Fears over US tariffs on EU-made goods
Many products originating from the EU will now be more expensive for buyers in the US after Washington DC imposed tariffs equalling £6.1 billion just after midnight EST on October 17.
The tariffs come after the US had been embroiled in a 15-year legal battle with the EU, on the grounds that aircraft subsidies paid out by the bloc to Airbus were illegal.
The World Trade Organisation ruled in favour of the US earlier in October and the tariffs have now come into force in response, to the chagrin of suppliers and buyers on both sides of the Atlantic.
A lengthy list of goods originating from Europe has now been hit by tariffs of 25 per cent, ranging from food and drink to luxury items.
The list accounts for a small amount of overall EU imports, which totalled £531 billion in value last year, but suppliers and buyers are concerned about the impact the tariffs will have.
The EU has already responded, saying that it will have no alternative but to tariff US goods due to Airbus rival Boeing receiving tax breaks from the US government.
The bloc had already brought in a number of tariffs on US-made products in 2018, after Washington DC decided to impose duty on steel and aluminium from the EU.
The new US tariffs will apply to a number of European cheeses, including British Stilton, which is proving a real concern for US buyers since European cheeses have become more popular in the US.
Indeed, some US-based cheese sellers have already been stockpiling ahead of the tariffs coming into force to protect consumers from higher costs in the short term.
In a blow to European wine producers, the tariffs will apply to any wines produced in France, Germany, Spain and the UK, with Italy exempt.
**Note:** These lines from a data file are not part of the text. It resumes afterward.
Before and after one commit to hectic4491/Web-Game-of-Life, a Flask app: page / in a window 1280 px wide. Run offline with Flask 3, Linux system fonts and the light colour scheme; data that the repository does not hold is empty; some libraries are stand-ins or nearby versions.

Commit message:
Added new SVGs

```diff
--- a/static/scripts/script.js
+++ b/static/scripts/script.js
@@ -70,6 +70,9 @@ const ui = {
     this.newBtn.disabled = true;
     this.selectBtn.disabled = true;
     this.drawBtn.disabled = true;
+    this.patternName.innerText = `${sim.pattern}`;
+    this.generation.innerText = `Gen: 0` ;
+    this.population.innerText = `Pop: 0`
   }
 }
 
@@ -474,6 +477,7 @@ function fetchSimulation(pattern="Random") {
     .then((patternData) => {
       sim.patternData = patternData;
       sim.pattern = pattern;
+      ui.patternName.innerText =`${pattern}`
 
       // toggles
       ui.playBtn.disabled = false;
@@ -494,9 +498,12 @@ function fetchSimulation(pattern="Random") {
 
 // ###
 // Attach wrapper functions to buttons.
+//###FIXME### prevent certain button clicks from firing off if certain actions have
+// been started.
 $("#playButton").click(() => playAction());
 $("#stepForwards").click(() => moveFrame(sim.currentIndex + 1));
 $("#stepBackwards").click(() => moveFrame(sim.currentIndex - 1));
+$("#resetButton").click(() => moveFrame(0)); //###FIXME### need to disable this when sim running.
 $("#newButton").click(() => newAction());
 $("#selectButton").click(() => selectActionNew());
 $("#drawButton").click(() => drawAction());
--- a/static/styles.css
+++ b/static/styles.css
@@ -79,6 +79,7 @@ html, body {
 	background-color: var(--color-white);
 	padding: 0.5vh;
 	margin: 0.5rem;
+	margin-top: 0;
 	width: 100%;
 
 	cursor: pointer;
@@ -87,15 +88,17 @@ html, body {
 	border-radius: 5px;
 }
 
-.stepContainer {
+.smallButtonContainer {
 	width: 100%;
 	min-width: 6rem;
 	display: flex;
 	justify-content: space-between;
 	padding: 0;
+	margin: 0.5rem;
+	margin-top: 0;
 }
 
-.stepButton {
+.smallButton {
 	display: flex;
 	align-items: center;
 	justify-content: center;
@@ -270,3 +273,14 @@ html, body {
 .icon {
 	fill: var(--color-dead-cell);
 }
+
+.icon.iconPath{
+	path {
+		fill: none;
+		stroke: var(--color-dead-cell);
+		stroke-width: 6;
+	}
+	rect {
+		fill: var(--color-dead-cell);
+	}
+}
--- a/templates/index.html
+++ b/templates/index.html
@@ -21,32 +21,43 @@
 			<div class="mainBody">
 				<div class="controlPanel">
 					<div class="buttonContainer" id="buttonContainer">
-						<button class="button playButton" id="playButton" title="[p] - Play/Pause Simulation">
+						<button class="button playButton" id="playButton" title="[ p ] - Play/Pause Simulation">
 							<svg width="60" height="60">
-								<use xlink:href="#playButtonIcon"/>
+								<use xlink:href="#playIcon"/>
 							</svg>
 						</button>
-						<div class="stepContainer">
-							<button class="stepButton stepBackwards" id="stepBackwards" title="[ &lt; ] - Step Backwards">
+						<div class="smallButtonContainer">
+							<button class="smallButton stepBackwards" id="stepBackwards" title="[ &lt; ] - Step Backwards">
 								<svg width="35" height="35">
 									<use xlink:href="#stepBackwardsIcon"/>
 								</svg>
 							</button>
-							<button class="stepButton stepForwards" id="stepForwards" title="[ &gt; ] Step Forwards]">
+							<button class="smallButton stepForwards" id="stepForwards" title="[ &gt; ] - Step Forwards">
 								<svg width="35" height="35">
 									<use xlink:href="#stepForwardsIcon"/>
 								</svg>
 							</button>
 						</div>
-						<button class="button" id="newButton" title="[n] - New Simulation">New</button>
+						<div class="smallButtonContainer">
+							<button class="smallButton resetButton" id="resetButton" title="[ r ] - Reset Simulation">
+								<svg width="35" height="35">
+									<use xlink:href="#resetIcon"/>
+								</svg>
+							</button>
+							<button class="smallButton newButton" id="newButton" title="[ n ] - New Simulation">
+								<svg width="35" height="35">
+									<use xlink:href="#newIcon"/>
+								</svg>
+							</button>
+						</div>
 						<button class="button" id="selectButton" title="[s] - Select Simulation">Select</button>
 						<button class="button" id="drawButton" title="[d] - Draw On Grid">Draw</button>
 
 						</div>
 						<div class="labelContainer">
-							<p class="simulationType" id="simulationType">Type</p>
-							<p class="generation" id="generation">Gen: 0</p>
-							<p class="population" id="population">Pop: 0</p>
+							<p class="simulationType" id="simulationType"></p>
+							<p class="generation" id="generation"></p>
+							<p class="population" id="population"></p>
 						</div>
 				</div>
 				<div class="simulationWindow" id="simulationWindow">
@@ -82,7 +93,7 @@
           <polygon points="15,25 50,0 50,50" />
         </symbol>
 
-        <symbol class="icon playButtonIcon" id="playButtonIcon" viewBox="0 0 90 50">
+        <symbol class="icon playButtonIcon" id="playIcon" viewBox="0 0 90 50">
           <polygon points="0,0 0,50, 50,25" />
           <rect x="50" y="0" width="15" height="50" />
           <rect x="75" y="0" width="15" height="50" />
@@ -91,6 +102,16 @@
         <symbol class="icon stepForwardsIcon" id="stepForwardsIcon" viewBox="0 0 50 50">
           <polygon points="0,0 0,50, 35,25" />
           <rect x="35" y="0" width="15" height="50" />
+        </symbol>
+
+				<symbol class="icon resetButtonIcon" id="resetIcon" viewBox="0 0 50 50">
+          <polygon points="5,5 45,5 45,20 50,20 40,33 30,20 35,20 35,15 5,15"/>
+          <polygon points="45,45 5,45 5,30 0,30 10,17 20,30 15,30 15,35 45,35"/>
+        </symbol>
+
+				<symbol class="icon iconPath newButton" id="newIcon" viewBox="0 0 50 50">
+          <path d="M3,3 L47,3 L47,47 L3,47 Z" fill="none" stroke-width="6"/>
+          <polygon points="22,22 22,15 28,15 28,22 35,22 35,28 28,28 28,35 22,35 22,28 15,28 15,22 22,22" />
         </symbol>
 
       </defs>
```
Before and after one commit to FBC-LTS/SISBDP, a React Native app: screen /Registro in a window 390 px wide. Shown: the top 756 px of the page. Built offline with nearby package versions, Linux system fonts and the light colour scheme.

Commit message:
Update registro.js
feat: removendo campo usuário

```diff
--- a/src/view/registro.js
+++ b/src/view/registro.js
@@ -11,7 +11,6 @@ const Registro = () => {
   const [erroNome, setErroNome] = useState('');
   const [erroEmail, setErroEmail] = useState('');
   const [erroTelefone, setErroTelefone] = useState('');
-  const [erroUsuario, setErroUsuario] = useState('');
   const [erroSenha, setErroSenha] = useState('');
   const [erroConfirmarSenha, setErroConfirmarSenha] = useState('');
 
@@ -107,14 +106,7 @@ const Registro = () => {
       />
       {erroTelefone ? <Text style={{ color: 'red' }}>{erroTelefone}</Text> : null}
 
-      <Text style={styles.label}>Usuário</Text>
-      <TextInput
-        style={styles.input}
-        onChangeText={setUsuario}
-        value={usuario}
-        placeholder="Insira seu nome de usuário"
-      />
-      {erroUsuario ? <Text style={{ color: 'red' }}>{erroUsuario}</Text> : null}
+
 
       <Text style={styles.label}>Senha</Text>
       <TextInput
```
In 2017, the US purchased 32 per cent of all EU wine exports to non-EU nations.
US president Donald Trump had long criticised the existing trade arrangement on French wine, telling US media the existing rules were “not fair” and vowing to “do something about it” back in June.
Trump said at the time: “France charges us a lot for the wine. And yet we charge them very little for French wine.
"And you know what? It's not fair. We'll do something about it.”
The olive oil industry will also feel the hit from US tariffs, with the single largest producer Spain, affected. Italy and Greece, the second and third largest producers respectively, will be exempt.
Although Italy has been exempt from tariffs on its wine and olive oil products, other alcoholic products such as Limoncello, Fernet and Amaretto have not escaped unscathed.
The tariffs will also apply to Scotch whisky, a real setback for the Scottish Whisky Association with $1.3 billion worth of its product exported stateside in 2018.
Its chief executive Karen Betts even went as far to say that jobs could be at risk at Scottish distilleries when the real impact of the tariffs hits.
Betts said: “In time, consumer choice will diminish and Scotch whisky companies will start to lose market share.
"In Scotland and throughout our UK supply chain, we expect to see a dropping-off in investment and productivity."